Rio Cinema introduction:
A crowdfunded delight which reads between the lines of some 270 American teen movies made from the mid 1990s to the early 2000s. It's a wittily edited non-stop stream of clips from countless depictions of teenage life - the jocks, the geeks, the skaters, the mean girls and the masturbators - through high school and beyond. It offers a vibrant, funny, subversive analysis and a compelling case that there is a very dark and poisonous heart to these candy-coloured teenage confections. The hypnotic narration is spoken by cult teen movie actress Fairuza Balk and the superb and the superbly sinister original soundtrack is by British indie band Summer Camp.
Maybe there is nothing beyond Clueless: maybe Amy Heckerling’s 1995 high-school homage to Jane Austen is the ultimate teenage film.

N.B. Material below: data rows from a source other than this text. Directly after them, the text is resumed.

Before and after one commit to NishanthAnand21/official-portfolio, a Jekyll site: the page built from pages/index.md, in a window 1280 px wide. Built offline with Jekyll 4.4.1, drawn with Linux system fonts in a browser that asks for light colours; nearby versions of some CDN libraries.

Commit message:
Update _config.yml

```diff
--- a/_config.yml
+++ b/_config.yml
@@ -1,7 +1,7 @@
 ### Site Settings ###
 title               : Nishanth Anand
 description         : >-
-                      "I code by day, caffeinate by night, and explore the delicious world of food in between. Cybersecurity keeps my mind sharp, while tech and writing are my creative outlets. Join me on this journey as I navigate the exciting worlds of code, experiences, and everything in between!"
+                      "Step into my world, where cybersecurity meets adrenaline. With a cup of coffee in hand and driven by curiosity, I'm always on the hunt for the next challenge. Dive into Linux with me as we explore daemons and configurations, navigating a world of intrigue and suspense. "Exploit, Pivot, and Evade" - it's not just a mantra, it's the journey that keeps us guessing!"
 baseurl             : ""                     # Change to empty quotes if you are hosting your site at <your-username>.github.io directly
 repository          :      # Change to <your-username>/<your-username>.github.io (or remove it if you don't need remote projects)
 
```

It could be a fault in this hypnotic, narcotic and dreamlike cine-essay about the contemporary American teen movie phenomenon that it does not distinguish between good teen movies and bad ones, and doesn’t question all that closely the genre’s white heterosexual world. But 24-year-old critic and film-maker Charlie Lyne has cleverly – actually, no, make that brilliantly – exploited the “fair use” rule in US copyright law, which allows you to quote short movie clips without payment in non-fiction features, and used that to create a continuous cinephile collage of teen movie fragments, a sort of “Histoire(s) Du Cinema D’Ado”: the result is something so weirdly consistent in style, casting and production values that it looks like one epic, evolving production in an airless eternal present.

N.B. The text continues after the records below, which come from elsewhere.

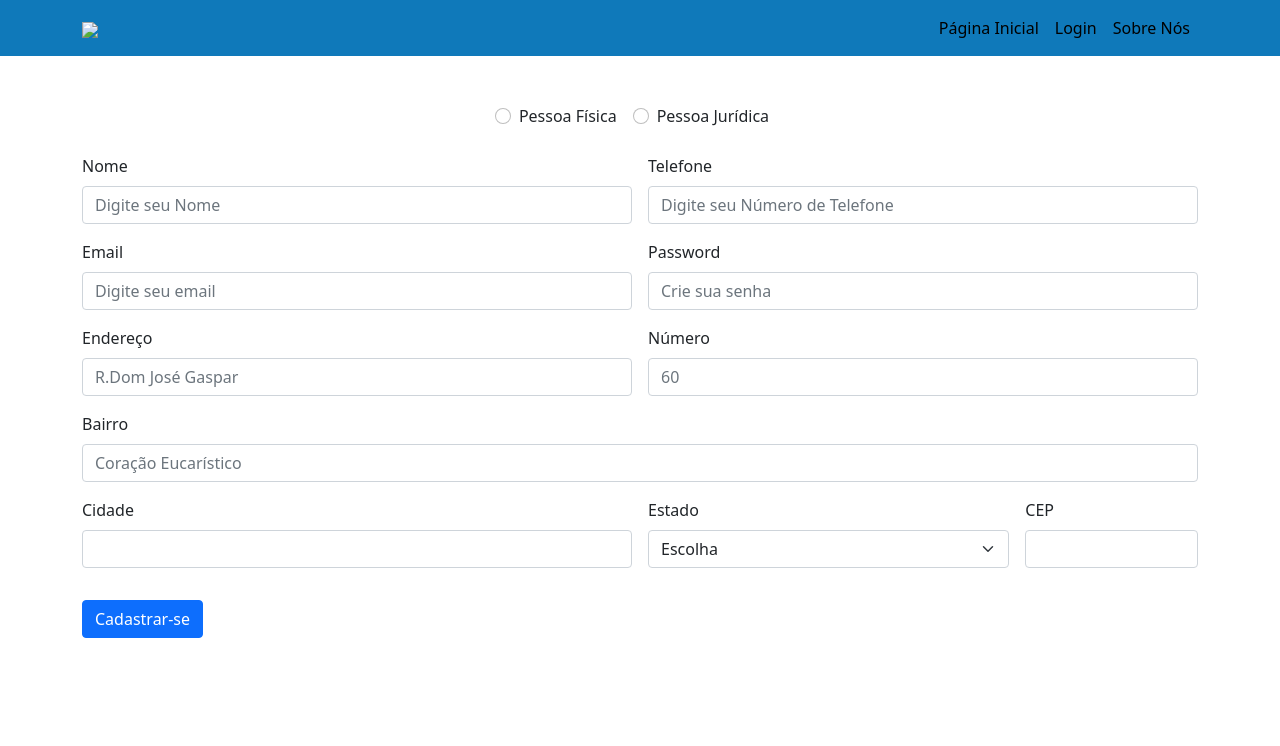
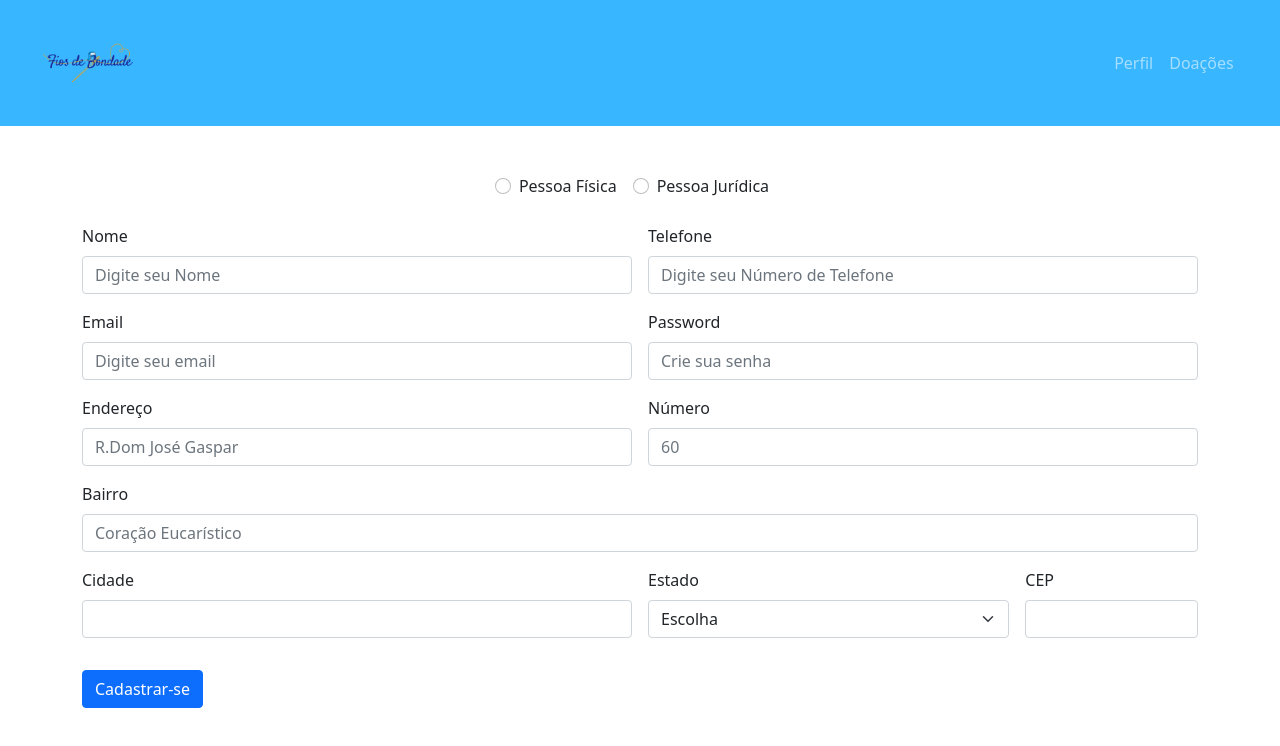
Before and after one commit to ICEI-PUC-Minas-PMGCC-TI/ti-1-pmg-cc-t-20241-fios-de-bondade, a plain HTML site: page codigo/pages/CadastroPessoas.html in a window 1280 px wide. Drawn offline with nearby package versions, Linux system fonts and the light colour scheme; files whose address does not match are found by name.

```diff
--- a/codigo/CadastroPessoas.html
+++ b/codigo/pages/CadastroPessoas.html
@@ -8,27 +8,22 @@
 </head>
 <body>
     <!-- Navbar -->
-    <nav class="navbar navbar-expand-lg static-top" style="background-color: #0f79ba;">
-        <div class="container">
-            <a class="navbar-brand" style="color: black;" href="#">
-                <img src="./assets/img/logo.png" class="img-fluid" style="max-width: 100px">
+    <nav class="navbar navbar-expand-lg navbar-dark" style="background-color: #38b6ff; padding-right: 3%; padding-left: 3%;">
+        <a class="navbar-brand" href="#">
+            <img src="../assets/images/logo.png" alt="Logo do site" style="height: 100px; width: auto;">
         </a>
-            <button class="navbar-toggler" type="button" data-bs-toggle="collapse" data-bs-target="#navbarSupportedContent" aria-controls="navbarSupportedContent" aria-expanded="false" aria-label="Toggle navigation">
+        <button class="navbar-toggler" type="button" data-toggle="collapse" data-target="#navbarNav" aria-controls="navbarNav" aria-expanded="false" aria-label="Toggle navigation">
             <span class="navbar-toggler-icon"></span>
         </button>
-            <div class="collapse navbar-collapse" id="navbarSupportedContent">
+        <div class="collapse navbar-collapse" id="navbarNav">
             <ul class="navbar-nav ms-auto">
                 <li class="nav-item">
-                        <a class="nav-link active" style="color: black;" aria-current="page" href="#">Página Inicial</a>
+                    <a class="nav-link" href="#">Perfil</a>
                 </li>
                 <li class="nav-item">
-                        <a class="nav-link active" style="color: black;" href="#">Login</a>
-                    </li>
-                    <li class="nav-item">
-                        <a class="nav-link active" style="color: black;" href="#">Sobre Nós</a>
+                    <a class="nav-link" href="#">Doações</a>
                 </li>
             </ul>
-            </div>
         </div>
     </nav>
 
```
Lines whose indentation alone changed are shown as unchanged.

Fairuza Balk (from satirical teen movie The Craft) narrates, in a kind of incantatory prose-poem, chorically pointing out the conventions. This is a genre in which twentysomething actors pass for teens, written by thirtysomethings who never forgot their teen angst. The teen movie is not history written by the winners, but rewritten by the losers, or perhaps it is truer to say – by the writers.
One of the extraordinary things about Beyond Clueless is the reminder of all today’s A-list actors who started out as eerily, almost waxily young stars in teen films. Some are dead. Some are hugely famous. There is pathos in seeing, with a start of recognition and realisation, that some never made it: the dream of fame was not realised for them, and that the whole thing looks like a dream anyway. I am disappointed that Charlie Lyne did not use the opening credits from Get Over It (2001): one of the great tracking shots of modern times.
Here (and above) is the trailer.